All websites can be improved. There’s no such thing as a perfect website, and there never will be. Like every other type and facet of design, web design is constantly evolving. What’s popular one year could look old hat the next. What was popular five years ago will probably be obsolete now. You’ll never be truly ‘done’ with designing your website, and you’ll have to keep on changing and updating it for as long as it remains online. The last thing any web designer wants is for their creation to turn up on a humiliating article about the internet’s most outdated websites.

The tricky thing is that not everybody is a gifted web designer, and not everybody can afford to keep paying a professional web designer every time they want some minor adjustments made to their site. Every now and then, you’ll have to make a few amendments of your own, and if you’re not a professional, you run the risk of those amendments looking sloppy and amateurish. It doesn’t have to be that way. So long as you know a few pro-tip shortcuts, you can make changes that do your site more good than harm – and none of them are difficult to implement.

If you’re looking to get your website looking sleek and professional without putting excessive amounts of time or money into it, here are five ‘shortcut’ tips that you need to know about.

Use No More Than Two Fonts

Fonts are important. People can’t hear your voice when you’re writing for an online audience, so your font is what carries your tone. Most people understand that if you write in Comic Sans you’ll make yourself sound like an imbecile no matter how serious your subject matter is, but beyond that, font selection is something that a lot of people struggle with – even professional web designers! For a professional-looking site, go with the type of font you’d use if you were putting together a resume and seeking employment. Use one for headlines and another for body text. You should never need more than two.

Use No More Than Two Colors

Just as it makes sense to use no more than two fonts, you should also be using no more than two colors for the majority of your website. This obviously doesn’t extend to pictures or photographic content, but aside from that, two is all you need. You might occasionally use a third shade for highlighting very important text or making something ‘pop,’ but a two-tone color scheme helps to ensure that your website isn’t garish and remains easy to read and navigate. Make sure your colors don’t clash and don’t forget to check what your pages look like on every possible type of display before hitting the ‘publish’ button. Your colors are part of your branding and should remain consistent across the whole of your site.

Keep Columns Narrow

If you’ve got a lot of content to fit onto a single page, columns are your friend. People are more likely to read text content if it’s arranged into columns than they are to continue scrolling down a page to find out what’s at the bottom of it. That being said, narrow columns work better than wide columns, which sometimes struggle to display correctly on small screens and can make things look untidy. This isn’t just about text. Check out an online slots website and look at the way they arrange all of their UK 2021 casino in columns on their homepage. The idea behind that is the more online slots they can fit on a single page, the more likely they are to attract a casual browser’s attention to at least one of them. That advice is applicable to any product you might be trying to sell. If columns make people more likely to click onto (and spend money on) online slots, they’ll make people more likely to interact with your content, too. Columns are like the filing cabinets of web design; they keep everything neatly in order where it’s supposed to be.

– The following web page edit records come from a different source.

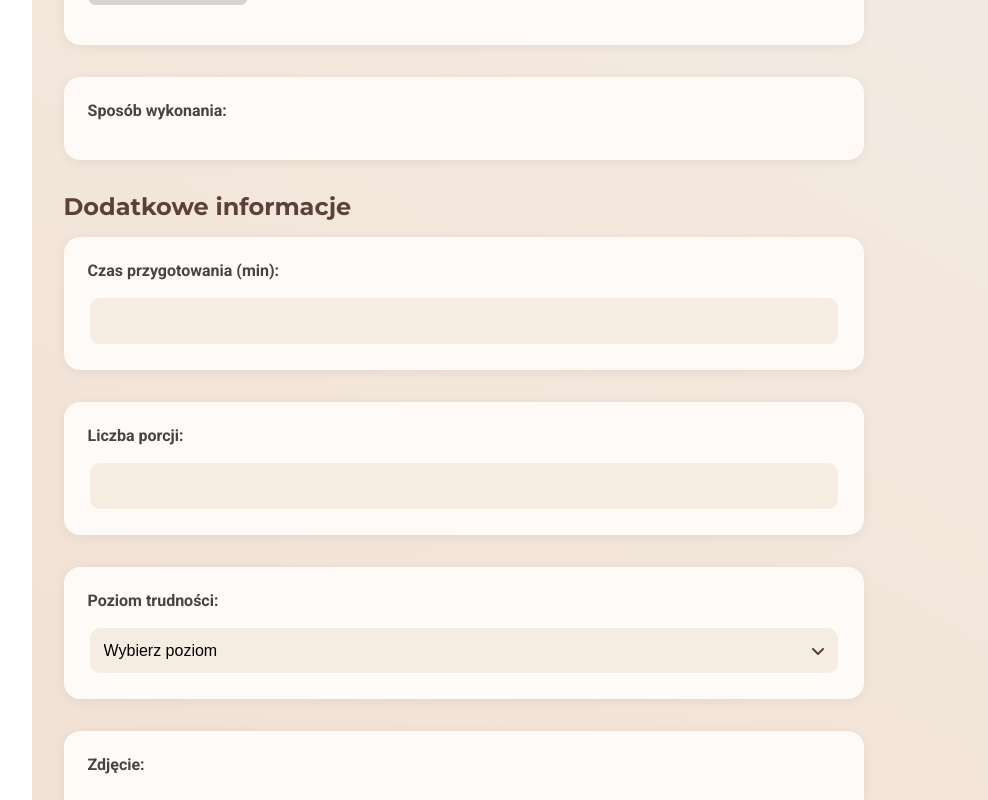
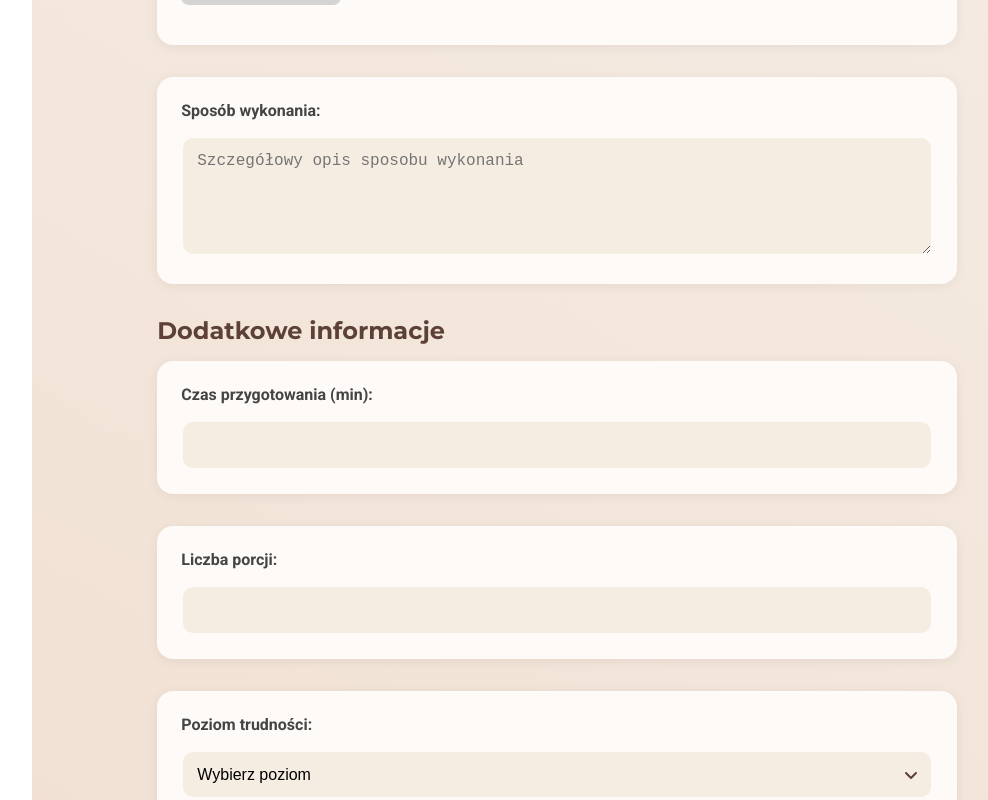
Before and after one commit to arekfem/mojaDieta, a React (Vite) app: page /nowy-przepis in a window 1280 px wide. Shown: the part 840-1640 px from the top of the page, without its empty margins (197-1185 px from the left). Built offline with nearby package versions, Linux system fonts and the light colour scheme.

Commit message:
Updated Form

```diff
--- a/src/components/Form/Form.jsx
+++ b/src/components/Form/Form.jsx
@@ -7,6 +7,8 @@ export const Form = () => {
 	const [category, setCategory] = useState('');
 	const [ingredients, setIngredients] = useState([]);
 	const [ingredientValue, setIngredientValue] = useState('');
+	// const [stepsPreparation, setStepsPreparation] = useState([]);
+	const [stepPreparationValue, setStepPreparationValue] = useState('');
 	const [prepTime, setPrepTime] = useState('');
 	const [portions, setPortions] = useState('');
 	const [difficulty, setDifficulty] = useState('');
@@ -27,13 +29,24 @@ export const Form = () => {
 		setIngredientValue('');
 	};
 
-	const editIngredient = () => {};
+	// const editIngredient = () => {};
 
 	const deleteIngredient = (id) => {
 		setIngredients((prevIngredients) =>
 			prevIngredients.filter((ingredient) => ingredient.id !== id)
 		);
 	};
+
+	// const addStepsPrep = () => {
+	// 	setStepsPreparation((prepSteps) => [
+	// 		...prepSteps,
+	// 		{
+	// 			stepPrep: stepPreparationValue,
+	// 			id: Math.random(),
+	// 		},
+	// 	]);
+	// 	setStepPreparationValue('');
+	// };
 
 	return (
 		<form onSubmit={handleSubmit} className={styles['form-wrapper']}>
@@ -77,14 +90,14 @@ export const Form = () => {
 						{ingredients.map(({ name, id }) => (
 							<li key={id} className={styles.ingredient}>
 								{name}
-								<div className={styles['ingredients-btns']}>
-									<button
+								<div className={styles['tools']}>
+									{/* <button
 										className={styles['edit-ingredient']}
 										onClick={editIngredient}>
 										EDIT
-									</button>
+									</button> */}
 									<button
-										className={styles['delete-ingredient']}
+										className={styles['delete-btn']}
 										onClick={() => deleteIngredient(id)}>
 										X
 									</button>
@@ -108,7 +121,44 @@ export const Form = () => {
 				</button>
 			</div>
 			<div className={styles['backbround-box']}>
-				<label htmlFor="">Sposób wykonania:</label>
+				<label htmlFor="stepsPreparation">Sposób wykonania:</label>
+				{/* {stepsPreparation && (
+					<ol>
+						{stepsPreparation.map(({ stepPrep, id }) => (
+							<li key={id} className={styles.ingredient}>
+								{stepPrep}
+								<div className={styles['tools']}>
+									<button
+										className={styles['delete-btn']}
+										// onClick={() => deleteIngredient(id)}
+									>
+										X
+									</button>
+								</div>
+							</li>
+						))}
+					</ol>
+				)}
+				<input
+					id="stepsPreparation"
+					type="text"
+					value={stepPreparationValue}
+					onChange={(e) => setStepPreparationValue(e.target.value)}
+					placeholder="Etap w przyogtowaniu"
+				/>
+				<button
+					className={styles['btn-accept']}
+					onClick={addStepsPrep}
+					disabled={!stepPreparationValue}>
+					Dodaj etap
+				</button> */}
+				<textarea
+					id="stepsPreparation"
+					value={stepPreparationValue}
+					onChange={(e) => setStepPreparationValue(e.target.value)}
+					placeholder="Szczegółowy opis sposobu wykonania"
+					rows={4}
+				/>
 			</div>
 			<h2>Dodatkowe informacje</h2>
 			<div className={`${styles['backbround-box']} `}>
@@ -145,13 +195,6 @@ export const Form = () => {
 					<option value="zaawansowany">Zaawansowany</option>
 				</select>
 			</div>
-			<div className={`${styles['backbround-box']} ${styles['photo-section']}`}>
-				<label>Zdjęcie:</label>
-				{/* <input type="file" accept="image/*" onChange={handlePhotoChange} />
-					{photo && (
-						<img src={photo} alt="Podgląd zdjęcia" className="photo-preview" />
-					)} */}
-			</div>
 			<div className={`${styles['backbround-box']} `}>
 				<label htmlFor="tags">Tagi (oddzielone przecinkami):</label>
 				<input
@@ -163,19 +206,11 @@ export const Form = () => {
 				/>
 			</div>
 			<div className={styles['btn-box']}>
-				<button
-					className={styles['btn-cancel']}
-					// onClick={() => navigate('/')}
-				>
-					Anuluj
-				</button>
+				<button className={styles['btn-cancel']}>Anuluj</button>
 				<button
 					type="submit"
 					className={styles['btn-accept']}
-					disabled={!title || !description}
-					// onClick={handleSave}
-					// disabled={!isFormValid}>
-				>
+					disabled={!title}>
 					Zapisz
 				</button>
 			</div>
--- a/src/components/Form/Form.module.css
+++ b/src/components/Form/Form.module.css
@@ -28,7 +28,6 @@
 		background-color: rgb(246, 237, 226);
 	}
 	select {
-		/* Ukrycie domyślnej strzałki */
 		appearance: none;
 		background-image: url('/angle-down.svg');
 		background-repeat: no-repeat;
@@ -41,7 +40,6 @@
 	select:focus {
 		outline: none;
 		border-color: var(--main-color);
-		/* box-shadow: 0 0 0 3px var(--bg-secondary-color); */
 	}
 
 	textarea {
@@ -54,9 +52,9 @@
 	display: flex;
 	justify-content: space-between;
 	align-items: center;
+	margin-bottom: 0.5rem;
 	padding: 0.5rem;
-	margin-bottom: 0.5rem;
-	list-style: inside;
+	border-bottom: 1px solid rgb(236, 236, 236);
 }
 
 .ingredient:hover {
@@ -112,7 +110,7 @@ form h2 {
 }
 
 .edit-ingredient,
-.delete-ingredient {
+.delete-btn {
 	margin: 0;
 	padding: 0.25rem 0.5rem;
 	background-color: transparent;
@@ -127,11 +125,11 @@ form h2 {
 	background-color: rgb(65, 105, 225);
 }
 
-.delete-ingredient {
+.delete-btn {
 	color: rgb(255, 99, 71);
 }
 
-.delete-ingredient:hover {
+.delete-btn:hover {
 	color: #fff;
 	background-color: rgb(255, 99, 71);
 }
--- a/src/components/Main/Main.module.css
+++ b/src/components/Main/Main.module.css
@@ -1,3 +1,5 @@
 .container {
+	display: flex;
+	justify-content: center;
 	width: 100%;
 }
```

Use Grids For Pictures

Picture placement can be tricky when you’re trying to achieve a uniform look, and even more so when your pictures are all of different sizes and vary between portrait and landscape orientation. You could try resizing some of them to make them fit with the rest, but that inevitably leads to some of your images looking stretched or squashed. The best option is to allow them all to be the size and shape they’re supposed to be, but use a grid to arrange them so they’re level across the top, bottom, and sides. You could have a square in the middle of your page full of differently-sized images, and it would look fine. Let those images loose, though, and you’ll find they either look disorganized or push your text content in directions you’d rather it didn’t go in.

If In Doubt, Use White Space

Just because space exists on your pages doesn’t mean you have to find a way to fill it. All of us have felt the temptation to put in one more picture or to write more text content because a page looks too sparse, but in practice, there’s nothing wrong with white space so long as it’s used properly. That means spacing it out intelligently. Distribute all of your content equally across your page, make sure there’s white space around every element, and then be content to leave it once it’s done. White space makes your page look less cluttered and also helps your visitors to see where everything is at a glance. Don’t forget that ‘white space’ doesn’t have to be white, though. It can also be dark space, and so you should also have a dark mode. It’s the way of the future for website design!

If all else fails, don’t be afraid to ‘borrow’ inspiration from elsewhere. Taking entire templates from another website (unless it’s made clear that you can) isn’t acceptable, but taking elements of someone else’s design and putting your own stamp on it is what all designers do, so there’s no reason not to do it yourself. Anyone can have a great looking website, and so will you if you follow the advice in this article!